▸ AVAILABLE DATA
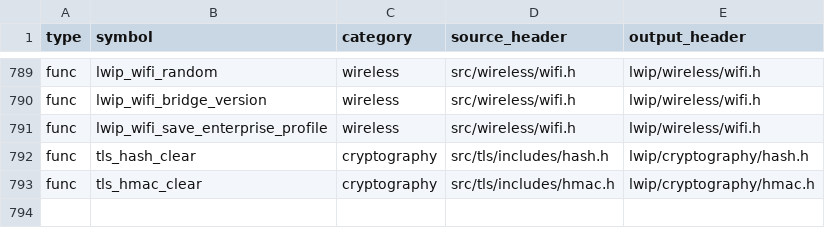
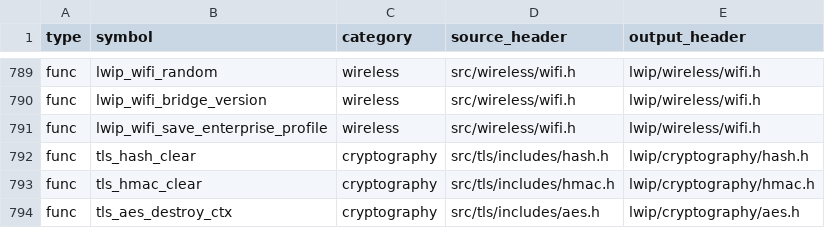
Before and after one commit to cagscalclabs/lwip-ce, a CSV file: build-tools/meta/public_api_manifest.csv, drawn as a sheet; only a part is shown, gaps mark what is left out.

```diff
--- a/build-tools/meta/public_api_manifest.csv
+++ b/build-tools/meta/public_api_manifest.csv
@@ -793 +793,2 @@ func,tls_hash_clear,cryptography,src/tls/includes/hash.h,lwip/cryptography/hash.
 func,tls_hmac_clear,cryptography,src/tls/includes/hmac.h,lwip/cryptography/hmac.h
+func,tls_aes_destroy_ctx,cryptography,src/tls/includes/aes.h,lwip/cryptography/aes.h
```
Also changed, not shown: 13 other files.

▸ TASK STATEMENT
Go over the listing above and say how many lines contain the word "cryptography". Please give the number only.

▸ RESULT
3